Q- My client has asked me about the need for a mental health first aider at work, is this a legal requirement?
A- Whilst the need for a mental health first aider is not currently a legal requirement, it is a practice my client should consider implementing given the rise in reported instances of work-related mental ill health and the detrimental impact this can have for employers.
It is likely my client’s questions have derived from recent calls for the government to amend the law, making it a requirement for all employers to have a qualified mental health first aider in place. The recently formed “Where’s Your Head At?” campaign has received the backing of a number of politicians, celebrities and health experts asking individuals to sign up to an online petition which will, providing it reaches over 100,000 signatures, be debated in parliament.
The 2017 “Thriving at work” report, which was commissioned by Prime Minister Theresa May, calculated that poor mental health costs employers between £33 billion and £42 billion per year.
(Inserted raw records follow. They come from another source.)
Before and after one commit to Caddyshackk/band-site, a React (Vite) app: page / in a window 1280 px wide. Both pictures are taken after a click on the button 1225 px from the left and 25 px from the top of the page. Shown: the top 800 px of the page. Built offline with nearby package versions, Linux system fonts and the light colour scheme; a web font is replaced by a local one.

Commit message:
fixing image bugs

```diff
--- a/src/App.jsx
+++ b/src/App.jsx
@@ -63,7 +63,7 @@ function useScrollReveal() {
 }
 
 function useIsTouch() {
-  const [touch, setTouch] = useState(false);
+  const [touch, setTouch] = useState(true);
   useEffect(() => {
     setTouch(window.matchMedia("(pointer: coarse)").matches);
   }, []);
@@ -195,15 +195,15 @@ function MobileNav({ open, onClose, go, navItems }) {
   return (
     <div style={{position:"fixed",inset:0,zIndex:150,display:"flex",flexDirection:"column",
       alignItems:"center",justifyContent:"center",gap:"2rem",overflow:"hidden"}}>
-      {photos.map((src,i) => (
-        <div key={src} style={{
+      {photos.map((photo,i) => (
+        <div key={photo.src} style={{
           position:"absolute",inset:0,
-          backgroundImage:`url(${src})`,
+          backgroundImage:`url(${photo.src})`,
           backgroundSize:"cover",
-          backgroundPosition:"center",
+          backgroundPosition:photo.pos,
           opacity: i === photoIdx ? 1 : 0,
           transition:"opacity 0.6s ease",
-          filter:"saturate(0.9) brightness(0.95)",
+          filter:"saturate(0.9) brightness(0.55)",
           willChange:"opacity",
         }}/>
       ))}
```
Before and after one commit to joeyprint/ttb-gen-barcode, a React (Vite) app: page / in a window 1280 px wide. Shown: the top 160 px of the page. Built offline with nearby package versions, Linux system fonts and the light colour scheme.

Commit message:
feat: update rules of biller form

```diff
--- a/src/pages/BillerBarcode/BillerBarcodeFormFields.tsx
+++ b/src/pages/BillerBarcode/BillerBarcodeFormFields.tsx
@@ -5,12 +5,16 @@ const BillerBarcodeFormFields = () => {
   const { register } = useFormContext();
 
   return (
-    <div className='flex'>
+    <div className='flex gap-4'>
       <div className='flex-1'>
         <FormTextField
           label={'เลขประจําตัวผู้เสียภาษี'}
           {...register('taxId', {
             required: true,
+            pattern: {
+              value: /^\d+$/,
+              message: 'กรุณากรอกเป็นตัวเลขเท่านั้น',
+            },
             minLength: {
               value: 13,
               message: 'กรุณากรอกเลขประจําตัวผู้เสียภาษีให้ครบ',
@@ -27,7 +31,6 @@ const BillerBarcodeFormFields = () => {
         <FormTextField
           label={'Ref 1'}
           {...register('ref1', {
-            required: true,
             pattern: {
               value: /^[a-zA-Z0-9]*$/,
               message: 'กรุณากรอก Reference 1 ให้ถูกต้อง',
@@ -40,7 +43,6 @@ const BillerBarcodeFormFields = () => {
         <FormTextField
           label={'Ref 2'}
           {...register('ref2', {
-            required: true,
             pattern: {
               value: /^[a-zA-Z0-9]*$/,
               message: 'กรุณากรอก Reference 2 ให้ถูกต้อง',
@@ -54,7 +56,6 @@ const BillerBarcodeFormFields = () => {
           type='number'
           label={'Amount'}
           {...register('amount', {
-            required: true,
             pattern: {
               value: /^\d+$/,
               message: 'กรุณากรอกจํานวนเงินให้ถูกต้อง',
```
This figure largely represents the calculation of lost productivity and absenteeism as well as the substantial cost of recruiting new staff, as it is estimated that 100,000 individuals leave their job each year because of poor mental health.Therefore, my client may benefit greatly from the introduction of a mental health first aider to help provide initial support to staff experiencing mental health issues, in the same way a physical health first aider would in the aftermath of a workplace incident.
Training individuals to identify signs of mental distress, listen without judgement and guide employees to further support could save UK employers millions in lost productivity and foster an open and considerate workplace culture.Clients who wish to encourage staff to become mental health first aiders should consider footing the bill for the training programmes that are arranged by Mental Health First Aid England.
It would be particularly useful for line managers to become first aiders given that they are often tasked with overseeing a team of individuals and it may be wise to offer additional non-monetary perks as an incentive to the training.
Those wishing to use this week to reflect on how to further promote better mental health in their workplace may also wish to consider the following solutions:
Implementing a mental health workplace policy
Introducing Employee Assistance Programmes (EAP’s)
Offering occupational sick pay to deal with mental health issues